■ **To do**: Whenever a line in the data contains "shown", show that line.

■ **Supplied material**:
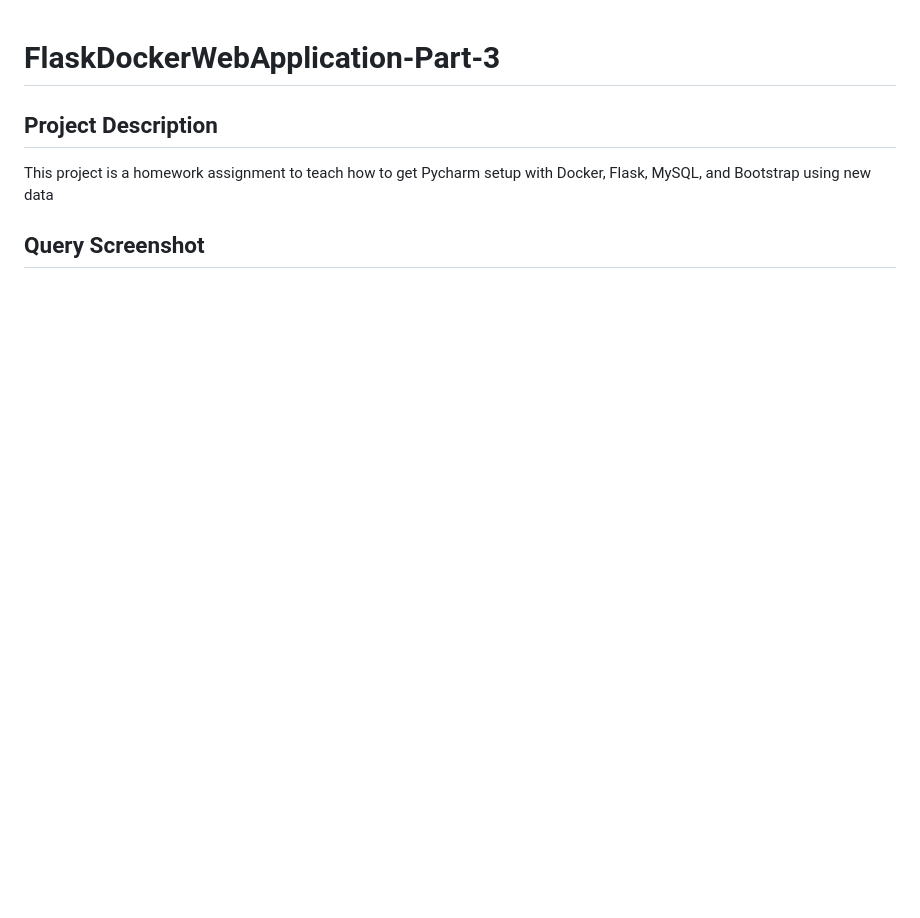
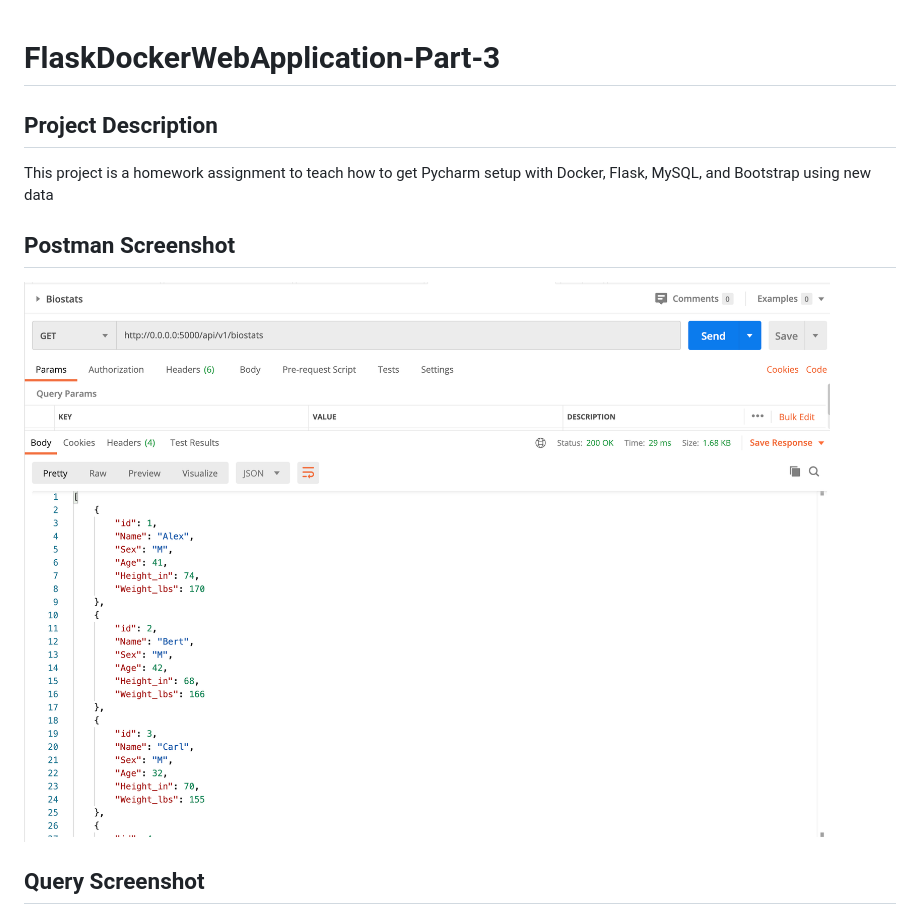
Before and after one commit to cadibemma/FlaskDockerWebApplication-Part-3, a Markdown page: README.md, the part around the change. Rendered like a GitHub page; pictures changed too: screenshots/postman.png (added); blank space fills up the shorter version.

Commit message:
Task: Updated README.md and screenshot

```diff
--- a/README.md
+++ b/README.md
@@ -2,6 +2,9 @@
 
 ## Project Description
 This project is a homework assignment to teach how to get Pycharm setup with Docker, Flask, MySQL, and Bootstrap using new data
+
+## Postman Screenshot
+![Data on Postman](screenshots/postman.png)
 
 ## Query Screenshot
 ![Query Data from PyCharm](screenshots/query.png)
```
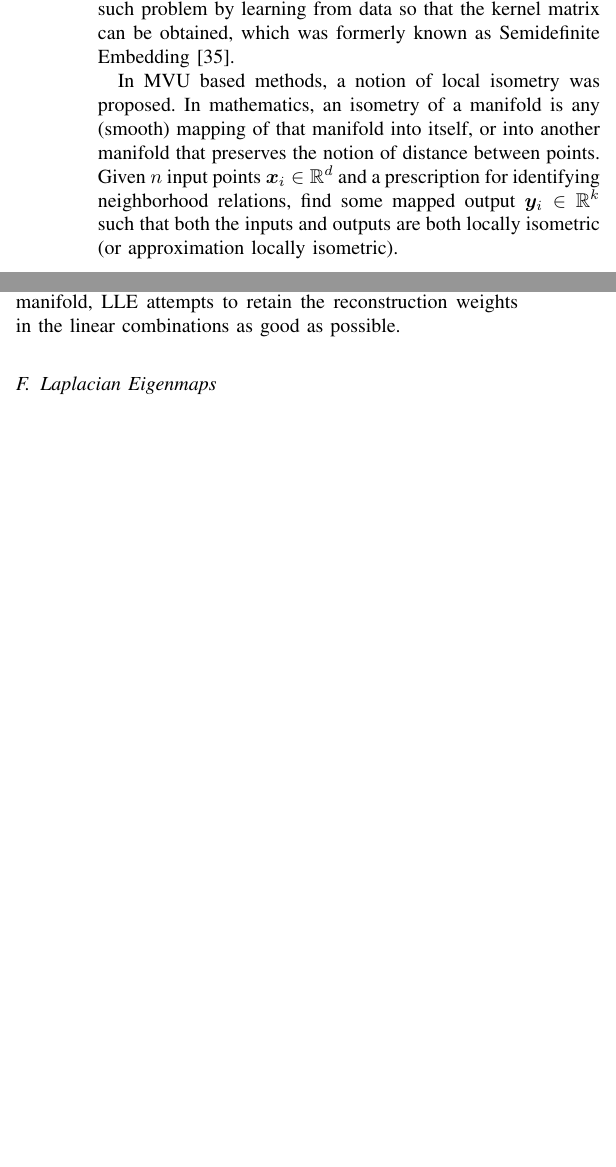
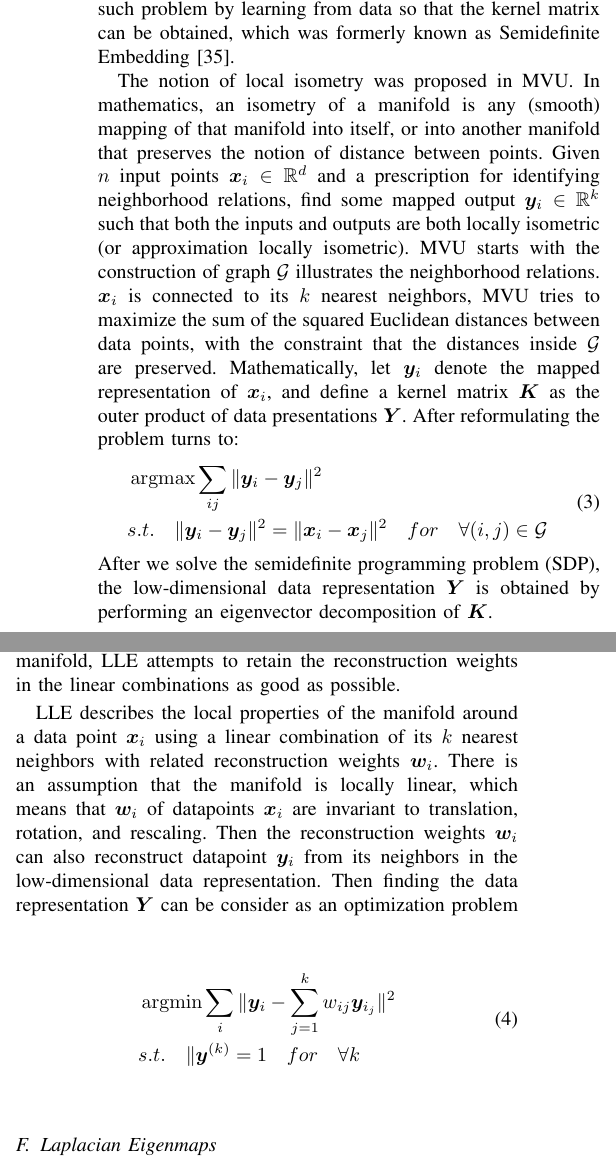
Before and after one commit to yanyan-cas/TBME2018_Latex, a LaTeX paper (ecgManifold.tex): two parts of the columns of page 3 of 8 before the commit and two parts of the columns of page 3 of 6 after it, joined at a grey line, cut so that both start at the same text, the shorter picture padded with empty space. Compiled offline with pdfLaTeX.

Commit message:
MVU
MVU describtion added.

```diff
--- a/ecgManifold.tex
+++ b/ecgManifold.tex
@@ -607,9 +607,20 @@ Since in the kernel PCA based method, the choice of kernel function is quite arb
 Sometime a poor kernel function could not lead to a good manifold embedding.
 Maximum Variance Unfolding (MVU) is a technique that attempts to solve such problem by learning from data so that the kernel matrix can be obtained, which was formerly known as Semidefinite Embedding \cite{weinberger2006unsupervised}.
 
-In MVU based methods, a notion of local isometry was proposed.
+The notion of local isometry was proposed in MVU.
 In mathematics, an isometry of a manifold is any (smooth) mapping of that manifold into itself, or into another manifold that preserves the notion of distance between points.
 Given $n$ input points $\bm{x}_i \in \mathbb{R}^d$ and a prescription for identifying neighborhood relations,  find some mapped output  $\bm{y}_i \in \mathbb{R}^k$ such that both the inputs and outputs are both locally isometric (or approximation locally isometric).
+MVU starts with the construction of graph $\mathcal{G}$ illustrates the neighborhood relations. $\bm{x}_i$ is connected to its $k$ nearest neighbors, MVU tries to maximize the sum of the squared Euclidean distances between data points, with the constraint that the distances inside $\mathcal{G}$ are preserved.
+Mathematically, let $\bm{y}_i$ denote the mapped representation of $\bm{x}_i$, and define a kernel matrix $\bm{K}$ as the outer product of data presentations $\bm{Y}$. After reformulating the problem turns to:
+\begin{equation}
+\begin{split}
+& \argmax \sum_{ij}\Vert \bm{y}_i - \bm{y}_j \Vert^2  \\
+& s.t. \quad  \Vert \bm{y}_i - \bm{y}_j \Vert^2 = \Vert \bm{x}_i - \bm{x}_j \Vert^2 \quad for \quad \forall (i, j) \in \mathcal{G} \\
+\end{split}
+\end{equation}
+After we solve the semidefinite programming problem (SDP), the low-dimensional data representation $\bm{Y}$ is obtained by performing an eigenvector decomposition of $\bm{K}$.
+
+
 
 
 %%%%%%%%%%%%%%%%%%%%%%%%%%%%%%%%%%%%
@@ -643,8 +654,17 @@ In the low-dimensional manifold, LLE attempts to retain the reconstruction weigh
 
 
 
+LLE describes the local properties of the manifold around a data point  $\bm{x}_i $ using a linear combination of its $k$ nearest neighbors with related  reconstruction weights $\bm{w}_i$.
+There is an assumption that the manifold is locally linear, which means that $\bm{w}_i$ of datapoints $\bm{x}_i$ are invariant to translation, rotation, and rescaling.
+Then the reconstruction weights $\bm{w}_i$ can also reconstruct datapoint $\bm{y}_i$ from its neighbors in the low-dimensional data representation.
+Then finding the data representation $\bm{Y}$ can be consider as an optimization problem
 
-
+\begin{equation}
+\begin{split}
+& \argmin \sum_{i}\Vert \bm{y}_i - \sum_{j=1}^k w_{ij}\bm{y}_{i_j} \Vert^2  \\
+& s.t. \quad  \Vert \bm{y}^{(k)} = 1 \quad for \quad \forall k\\
+\end{split}
+\end{equation}
 
 
 
```
Also changed, not shown: ecgManifold.tex (5 more changed lines).
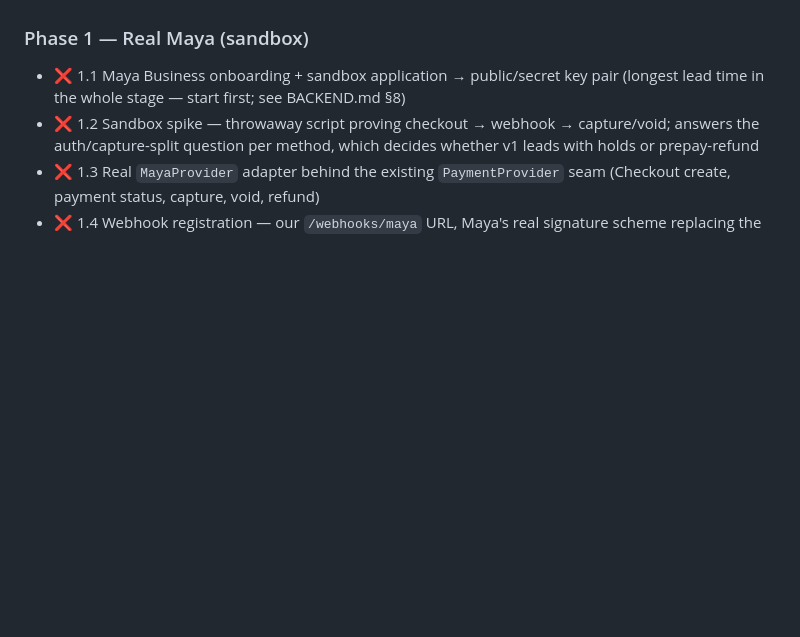
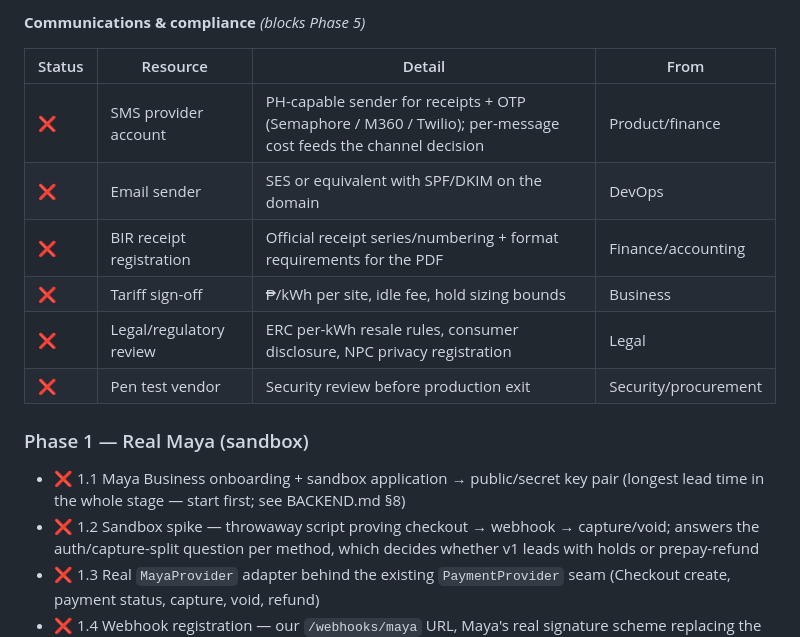
Before and after one commit to OrielJanMilan/payment_system, a Markdown page: development.md, the part around one of its changes. Drawn GitHub-style; blank space fills up the shorter version.

Commit message:
development.md: Stage 2 external resources table (Maya, CSMS/OCPP, infra, compliance)
Co-Authored-By: Claude Fable 5 <noreply@anthropic.com>

```diff
--- a/development.md
+++ b/development.md
@@ -112,3 +149,14 @@ parallel; Phase 3 hardening should land before anything public.
+**Communications & compliance** *(blocks Phase 5)*
+
+| Status | Resource | Detail | From |
+|---|---|---|---|
+| ❌ | SMS provider account | PH-capable sender for receipts + OTP (Semaphore / M360 / Twilio); per-message cost feeds the channel decision | Product/finance |
+| ❌ | Email sender | SES or equivalent with SPF/DKIM on the domain | DevOps |
+| ❌ | BIR receipt registration | Official receipt series/numbering + format requirements for the PDF | Finance/accounting |
+| ❌ | Tariff sign-off | ₱/kWh per site, idle fee, hold sizing bounds | Business |
+| ❌ | Legal/regulatory review | ERC per-kWh resale rules, consumer disclosure, NPC privacy registration | Legal |
+| ❌ | Pen test vendor | Security review before production exit | Security/procurement |
+
 ### Phase 1 — Real Maya (sandbox)
 
 - ❌ 1.1 Maya Business onboarding + sandbox application → public/secret key pair
```
Also changed, not shown: other parts of development.md (+37 -0 lines).
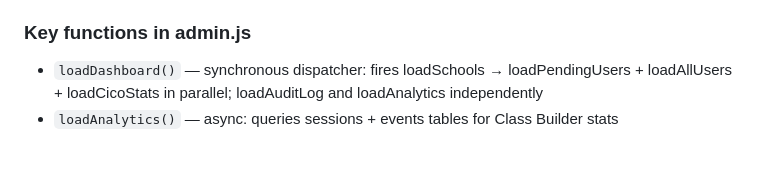
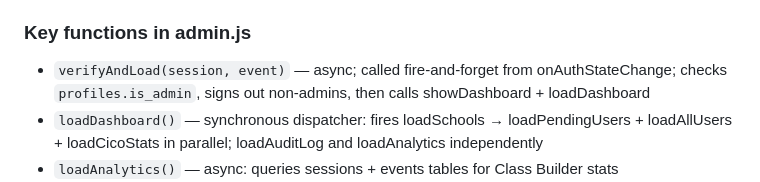
Before and after one commit to fletchinpdx-hub/cohortlogic, a Markdown page: CLAUDE.md, the part around the change. Drawn GitHub-style; blank space fills up the shorter version.

Commit message:
Add verifyAndLoad() to admin key functions in CLAUDE.md
Co-Authored-By: Claude Sonnet 4.6 <noreply@anthropic.com>

```diff
--- a/CLAUDE.md
+++ b/CLAUDE.md
@@ -106,6 +106,7 @@ Daily behavioral check-in/check-out tracker for students. Supabase-backed, multi
 - **Schools** — Add, edit (inline), and delete schools; deletion blocked if users are assigned
 
 ### Key functions in admin.js
+- `verifyAndLoad(session, event)` — async; called fire-and-forget from onAuthStateChange; checks `profiles.is_admin`, signs out non-admins, then calls showDashboard + loadDashboard
 - `loadDashboard()` — synchronous dispatcher: fires loadSchools → loadPendingUsers + loadAllUsers + loadCicoStats in parallel; loadAuditLog and loadAnalytics independently
 - `loadAnalytics()` — async: queries sessions + events tables for Class Builder stats
 - `loadCicoStats()` — async: queries cico_students + cico_checkins for CICO stat cards and per-school table
```
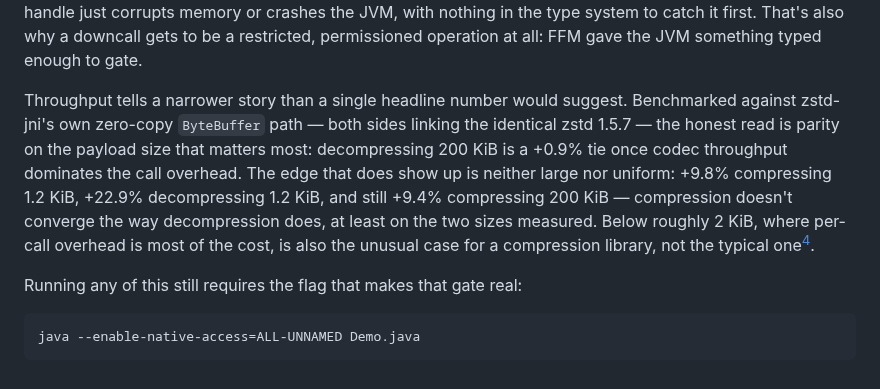
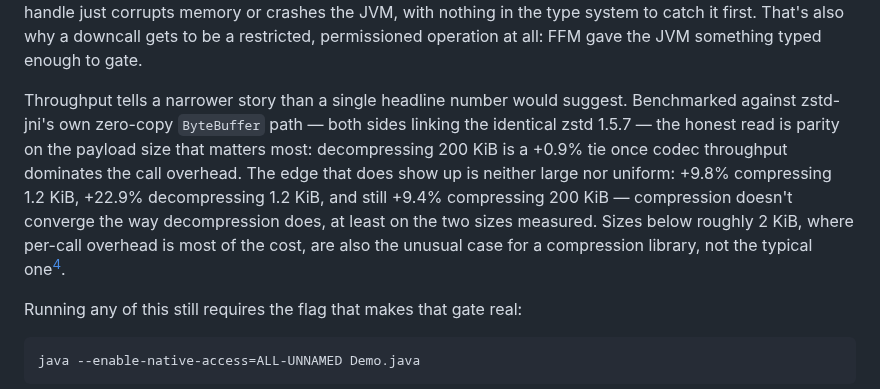
Before and after one commit to dfa1/dfa1.github.io, a Markdown page: articles/draft/announcing-zstd-java.md, the part around the change. Drawn GitHub-style.

Commit message:
draft: fix subject-verb agreement in zstd-java benchmark paragraph
Co-Authored-By: Claude Sonnet 5 <noreply@anthropic.com>

```diff
--- a/articles/draft/announcing-zstd-java.md
+++ b/articles/draft/announcing-zstd-java.md
@@ -27,7 +27,7 @@ That's the entire binding for one function: the comment is the C prototype, the
 
 The bigger difference isn't fewer moving parts, it's what a mistake costs. A `MemorySegment` carries its own size and thread confinement, so an out-of-range access throws instead of corrupting the heap; an `Arena` owns the lifetime of everything allocated in it, so touching a segment after its arena closes is a use-after-free that throws, not a segfault three frames away. JNI's raw pointer has none of that — a wrong offset or a stale handle just corrupts memory or crashes the JVM, with nothing in the type system to catch it first. That's also why a downcall gets to be a restricted, permissioned operation at all: FFM gave the JVM something typed enough to gate.
 
-Throughput tells a narrower story than a single headline number would suggest. Benchmarked against zstd-jni's own zero-copy `ByteBuffer` path — both sides linking the identical zstd 1.5.7 — the honest read is parity on the payload size that matters most: decompressing 200 KiB is a +0.9% tie once codec throughput dominates the call overhead. The edge that does show up is neither large nor uniform: +9.8% compressing 1.2 KiB, +22.9% decompressing 1.2 KiB, and still +9.4% compressing 200 KiB — compression doesn't converge the way decompression does, at least on the two sizes measured. Below roughly 2 KiB, where per-call overhead is most of the cost, is also the unusual case for a compression library, not the typical one[^bench].
+Throughput tells a narrower story than a single headline number would suggest. Benchmarked against zstd-jni's own zero-copy `ByteBuffer` path — both sides linking the identical zstd 1.5.7 — the honest read is parity on the payload size that matters most: decompressing 200 KiB is a +0.9% tie once codec throughput dominates the call overhead. The edge that does show up is neither large nor uniform: +9.8% compressing 1.2 KiB, +22.9% decompressing 1.2 KiB, and still +9.4% compressing 200 KiB — compression doesn't converge the way decompression does, at least on the two sizes measured. Sizes below roughly 2 KiB, where per-call overhead is most of the cost, are also the unusual case for a compression library, not the typical one[^bench].
 
 Running any of this still requires the flag that makes that gate real:
 
```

■ **Answer below**:
Also changed, not shown: ecgManifold.tex (5 more changed lines).
Also changed, not shown: other parts of development.md (+37 -0 lines).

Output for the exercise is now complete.